Representatives of various associations belonging to the multi-sector Coalition met with representatives of the Federal Reserve Bank, the main source of political strength for the U.S. currency, to exchange plans centered around Puerto Rico’s economic development and competitiveness.
The meeting served as the venue to discuss the Coalition’s development plan as well as the Bank’s “Competitiveness Report of the Economy of Puerto Rico,” Coalition President Francisco Rodríguez-Castro said.
“It was a very productive meeting where we were able to exchange ideas about the challenges we face and the actions we must take to encourage more economic development, create jobs and boost the island,” he said.
“We’re in tune with this prestigious institution about the steps we must take to develop competitiveness and agreed to work together on a strategic plan so that measures we’re proposing separately are not left up in the air and become a concrete action plan,” said Rodríguez-Castro regarding the recent meeting with James Orr and Rae Rosen, senior economist and deputy vice president of the stateside organization, respectively.
The Federal Reserve Bank, the largest in the federal system in terms of assets — and one of the most important among the system’s 12-member banks — studies global economic systems.
“We’re going to work together to turn words into action and we’ve asked the Federal Reserve Bank to give its support stateside to create the NY FED Commitee on Puerto Rico along with the Coalition to promote the need to change public policies needed to promote concrete actions to get the economy going,” he said.
The report Orr presented to Coalition members includes a number of economic challenges among which are increasing job opportunities, developing human capital and reducing the costs of doing business.
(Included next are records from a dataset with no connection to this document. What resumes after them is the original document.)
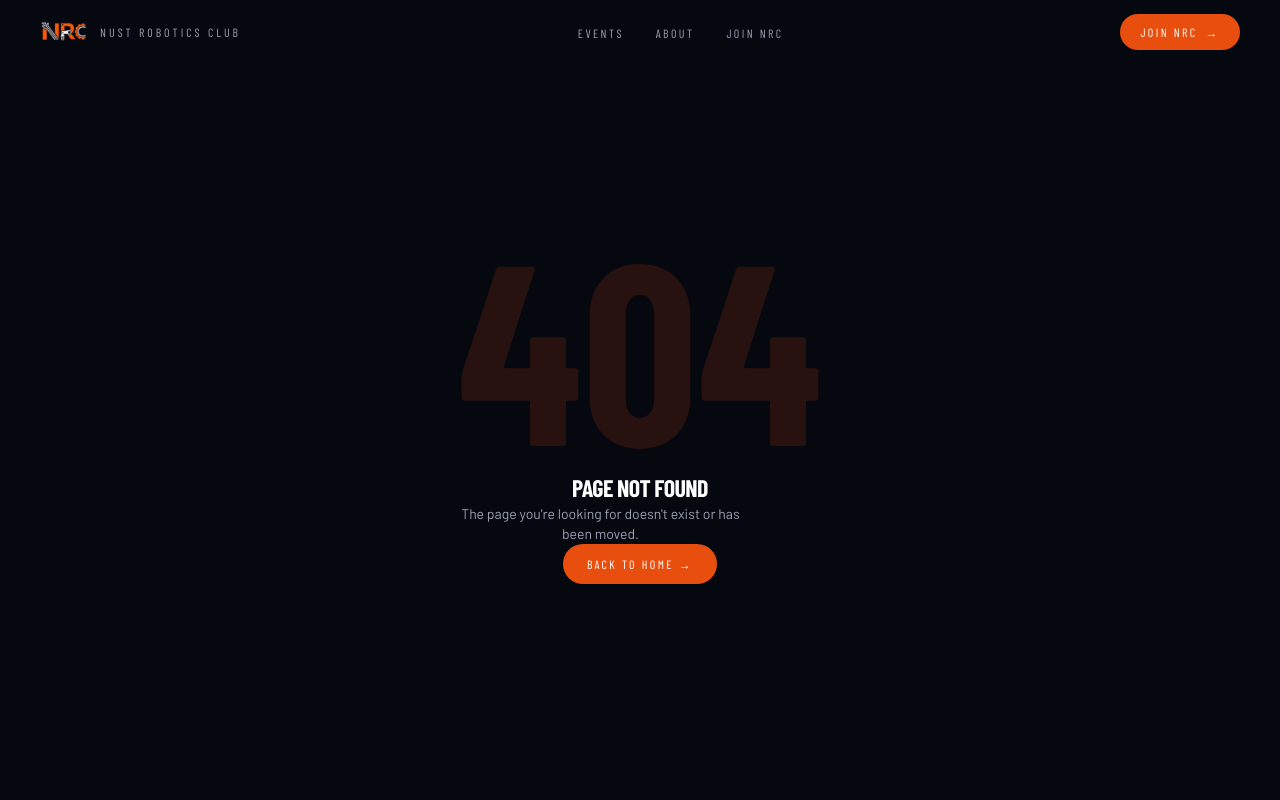
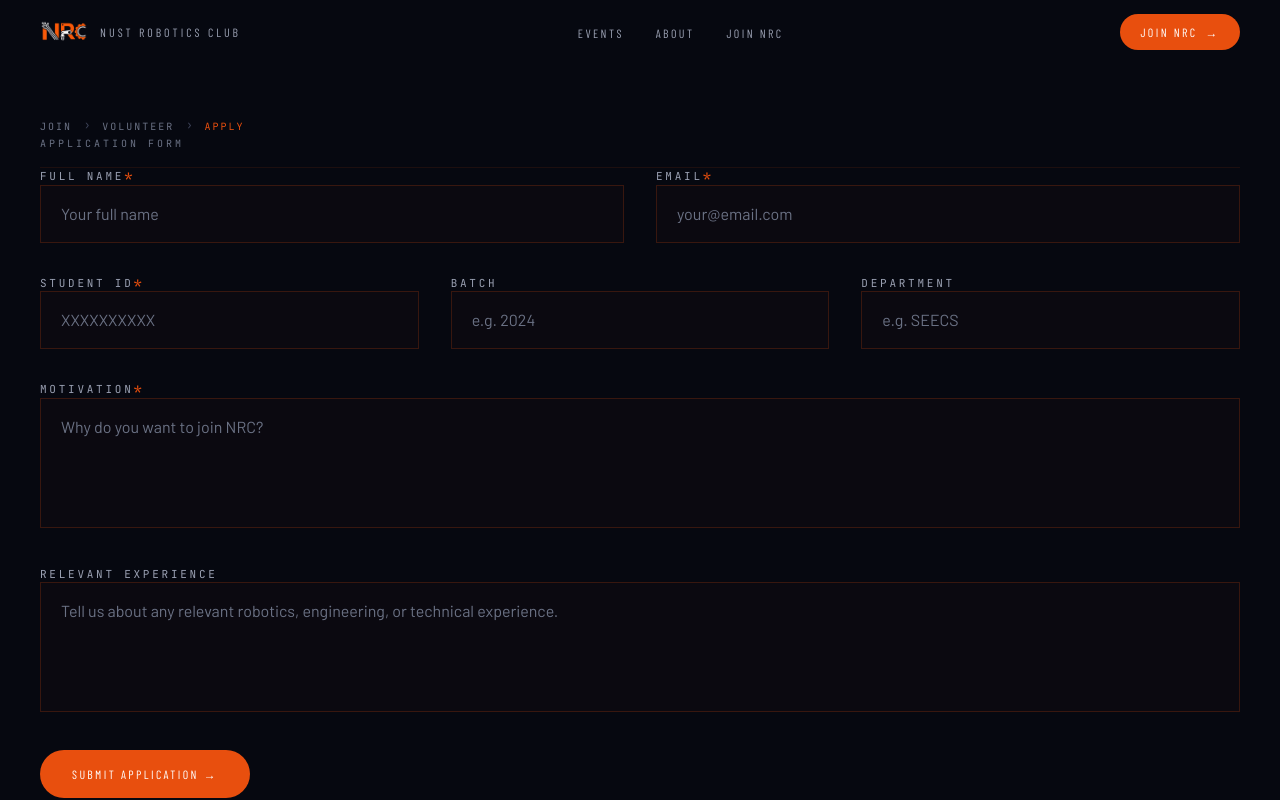
Before and after one commit to SaabK/nrc-web-app, a Next.js app: page /join/volunteer/apply in a window 1280 px wide. Before the commit this address had no page. Shown: the top 800 px of the page. Built offline with nearby package versions, Linux system fonts and the light colour scheme; a web font is replaced by a local one.

Commit message:
feat: extract apply forms into standalone pages, add APPLY NOW buttons

```diff
--- /dev/null
+++ b/app/join/executive/apply/page.tsx
@@ -0,0 +1,33 @@
+import type { Metadata } from "next";
+import Link from "next/link";
+import { JoinForm } from "@/components/forms/JoinForm";
+
+export const metadata: Metadata = {
+  title: "Executive Application",
+  description: "Apply for an executive position at NRC.",
+};
+
+export default function ExecutiveApplyPage() {
+  return (
+    <div className="min-h-screen bg-[#060810] pt-28 pb-24 px-6 lg:px-10">
+      <div className="max-w-[1400px] mx-auto">
+
+        <nav aria-label="Breadcrumb" className="mb-12">
+          <ol className="flex items-center gap-3" role="list">
+            <li><Link href="/join" className="font-mono text-[10px] tracking-[0.2em] text-[#6B7285] hover:text-white transition-colors uppercase">Join</Link></li>
+            <li className="text-[#3D4358]" aria-hidden="true">›</li>
+            <li><Link href="/join/executive" className="font-mono text-[10px] tracking-[0.2em] text-[#6B7285] hover:text-white transition-colors uppercase">Executive</Link></li>
+            <li className="text-[#3D4358]" aria-hidden="true">›</li>
+            <li><span className="font-mono text-[10px] tracking-[0.2em] text-[#E84F0E] uppercase">Apply</span></li>
+          </ol>
+        </nav>
+
+        <div className="font-mono text-[10px] tracking-[0.3em] text-[#6B7285] uppercase mb-8 pb-4 border-b border-[rgba(232,79,14,0.1)]">
+          Application Form
+        </div>
+        <JoinForm type="executive" />
+
+      </div>
+    </div>
+  );
+}
--- a/app/join/executive/page.tsx
+++ b/app/join/executive/page.tsx
@@ -1,7 +1,6 @@
 import type { Metadata } from "next";
 import Link from "next/link";
 import { executiveRoles } from "@/data/join";
-import { JoinForm } from "@/components/forms/JoinForm";
 
 export const metadata: Metadata = {
   title: "Executive Applications",
@@ -21,7 +20,8 @@ export default function ExecutivePage() {
           </ol>
         </nav>
 
-        <div className="mb-16">
+        <div className="flex flex-col sm:flex-row sm:items-end sm:justify-between gap-6 mb-16">
+          <div>
             <h1 className="font-display font-black text-white leading-[0.9] tracking-tight mb-6"
               style={{ fontSize: "clamp(2.5rem, 5vw, 4rem)" }}>
               EXECUTIVE
@@ -30,6 +30,13 @@ export default function ExecutivePage() {
             <p className="text-[#9AA0B2] text-base leading-relaxed max-w-[52ch]">
               Executive roles run the club. You own the outcomes.
             </p>
+          </div>
+          <Link
+            href="/join/executive/apply"
+            className="self-start sm:self-auto flex-shrink-0 inline-flex items-center gap-2 font-display text-xs tracking-[0.2em] text-white bg-[#E84F0E] px-6 py-3 rounded-full hover:bg-[#FF6B2B] hover:shadow-[0_0_20px_rgba(232,79,14,0.4)] hover:-translate-y-0.5 active:scale-95 transition-all duration-300"
+          >
+            APPLY NOW →
+          </Link>
         </div>
 
         {/* Open roles */}
@@ -56,14 +63,6 @@ export default function ExecutivePage() {
             ))}
           </div>
         </div>
-
-        {/* Application form */}
-        <div>
-          <div className="font-mono text-[10px] tracking-[0.3em] text-[#6B7285] uppercase mb-8 pb-4 border-b border-[rgba(232,79,14,0.1)]">
-            Application Form
-          </div>
-          <JoinForm type="executive" />
-        </div>
       </div>
     </div>
   );
--- /dev/null
+++ b/app/join/volunteer/apply/page.tsx
@@ -0,0 +1,33 @@
+import type { Metadata } from "next";
+import Link from "next/link";
+import { JoinForm } from "@/components/forms/JoinForm";
+
+export const metadata: Metadata = {
+  title: "Volunteer Application",
+  description: "Apply to join NRC as a volunteer member.",
+};
+
+export default function VolunteerApplyPage() {
+  return (
+    <div className="min-h-screen bg-[#060810] pt-28 pb-24 px-6 lg:px-10">
+      <div className="max-w-[1400px] mx-auto">
+
+        <nav aria-label="Breadcrumb" className="mb-12">
+          <ol className="flex items-center gap-3" role="list">
+            <li><Link href="/join" className="font-mono text-[10px] tracking-[0.2em] text-[#6B7285] hover:text-white transition-colors uppercase">Join</Link></li>
+            <li className="text-[#3D4358]" aria-hidden="true">›</li>
+            <li><Link href="/join/volunteer" className="font-mono text-[10px] tracking-[0.2em] text-[#6B7285] hover:text-white transition-colors uppercase">Volunteer</Link></li>
+            <li className="text-[#3D4358]" aria-hidden="true">›</li>
+            <li><span className="font-mono text-[10px] tracking-[0.2em] text-[#E84F0E] uppercase">Apply</span></li>
+          </ol>
+        </nav>
+
+        <div className="font-mono text-[10px] tracking-[0.3em] text-[#6B7285] uppercase mb-8 pb-4 border-b border-[rgba(232,79,14,0.1)]">
+          Application Form
+        </div>
+        <JoinForm type="volunteer" />
+
+      </div>
+    </div>
+  );
+}
--- a/app/join/volunteer/page.tsx
+++ b/app/join/volunteer/page.tsx
@@ -1,7 +1,6 @@
 import type { Metadata } from "next";
 import Link from "next/link";
 import { volunteerAreas } from "@/data/join";
-import { JoinForm } from "@/components/forms/JoinForm";
 
 export const metadata: Metadata = {
   title: "Volunteer Applications",
@@ -21,7 +20,8 @@ export default function VolunteerPage() {
           </ol>
         </nav>
 
-        <div className="mb-16">
+        <div className="flex flex-col sm:flex-row sm:items-end sm:justify-between gap-6 mb-16">
+          <div>
             <h1 className="font-display font-black text-white leading-[0.9] tracking-tight mb-6"
               style={{ fontSize: "clamp(2.5rem, 5vw, 4rem)" }}>
               VOLUNTEER
@@ -30,6 +30,13 @@ export default function VolunteerPage() {
             <p className="text-[#9AA0B2] text-base leading-relaxed max-w-[52ch]">
               The entry point for most NRC members. Start building hardware and software from day one.
             </p>
+          </div>
+          <Link
+            href="/join/volunteer/apply"
+            className="self-start sm:self-auto flex-shrink-0 inline-flex items-center gap-2 font-display text-xs tracking-[0.2em] text-white bg-[#E84F0E] px-6 py-3 rounded-full hover:bg-[#FF6B2B] hover:shadow-[0_0_20px_rgba(232,79,14,0.4)] hover:-translate-y-0.5 active:scale-95 transition-all duration-300"
+          >
+            APPLY NOW →
+          </Link>
         </div>
 
         {/* Teams */}
@@ -46,14 +53,6 @@ export default function VolunteerPage() {
             ))}
           </div>
         </div>
-
-        {/* Application form */}
-        <div>
-          <div className="font-mono text-[10px] tracking-[0.3em] text-[#6B7285] uppercase mb-8 pb-4 border-b border-[rgba(232,79,14,0.1)]">
-            Application Form
-          </div>
-          <JoinForm type="volunteer" />
-        </div>
       </div>
     </div>
   );
```
Lines whose indentation alone changed are shown as unchanged.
It coincided with some of the Coalition’s proposals on issues such as the challenges of energy costs, permit system problems and cabotage laws (Jones Act), which state that the transportation of goods between ports U.S. and Puerto Rico can only be done on ships built and owned by U.S. companies, operated and managed by Americans and flying the American flag. The Bank’s report also presents the challenge of redefining and expanding the manufacturing sector.